- Can I go to a counselor even if I feel my problem isn't that big?
- Don't people with serious mental health problems go to counselors?
While counseling does deal with people who have emotional problems, it can also help:
- Students choose a program major or career path
- Relationships that are experiencing conflict or misunderstandings
- Individuals having academic problems, learning difficulties, or test anxiety
- Individuals who are having thoughts of suicide or other self-destructive behaviors
- Students trying to adjust to new surroundings or homesickness
- Feelings of low self-esteem
- How can a counselor help me with my problems?
- Can I see a counselor for any kind of problem, or must it only be school related?
You can bring any problem that is bothering you to the counselor. Even if a problem originates outside of college, it can easily have an effect on your ability to concentrate on school work or class attendance. If the counselor feels that she does not have expertise in that area, she will make a referral to the appropriate off-campus office or agency.
- Will seeing a counselor fix my problems?
The counselor cannot “fix” your problem – only you can. However, the counselor helps you to change your thinking process, seek alternatives, or learn skills so that you can find a solution.
- How can someone help me who hasn't experience my problem or is of the same background?
Counselors are trained to be sensitive to and respectful of individual differences, including the specific concerns of students with regard to gender, racial/ethnic, cultural, religious, age, sexual preference/orientation, and socioeconomic issues. While problems are as unique as the people experiencing them, the feelings and emotions that people experience and the skills needed to solve problems are universal.
- Will anyone find out if I see a counselor?
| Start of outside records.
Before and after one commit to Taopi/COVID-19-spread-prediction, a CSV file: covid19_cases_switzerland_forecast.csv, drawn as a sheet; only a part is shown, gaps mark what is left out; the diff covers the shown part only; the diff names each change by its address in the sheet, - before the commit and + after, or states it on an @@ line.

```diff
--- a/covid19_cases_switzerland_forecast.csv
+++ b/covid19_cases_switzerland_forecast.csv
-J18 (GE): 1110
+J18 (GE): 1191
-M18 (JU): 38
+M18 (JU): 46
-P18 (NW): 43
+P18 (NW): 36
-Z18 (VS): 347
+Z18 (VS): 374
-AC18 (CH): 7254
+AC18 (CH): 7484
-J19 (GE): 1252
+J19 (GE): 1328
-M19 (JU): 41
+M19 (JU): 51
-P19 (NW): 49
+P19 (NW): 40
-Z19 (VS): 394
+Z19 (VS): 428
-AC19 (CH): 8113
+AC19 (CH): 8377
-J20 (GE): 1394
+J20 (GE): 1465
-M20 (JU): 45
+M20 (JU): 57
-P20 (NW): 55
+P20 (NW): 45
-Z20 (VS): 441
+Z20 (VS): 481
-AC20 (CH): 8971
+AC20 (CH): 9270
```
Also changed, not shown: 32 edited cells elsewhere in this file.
The Counseling Office is committed to respecting your privacy. When you stop or call for an appointment, you will be asked the nature of your visit because the counselors see people for a variety of reasons, e.g. withdrawing from a course or from college, academic planning, career assessment, etc. This helps them to determine the length of the appointment. When asked, you simply say “personal counseling” and that will give the secretaries the information they need. The discussion with the counselor is strictly confidential unless it is determined that you or someone else is at personal bodily risk. The counselor must get your permission before discussing your situation with an instructor or administrator.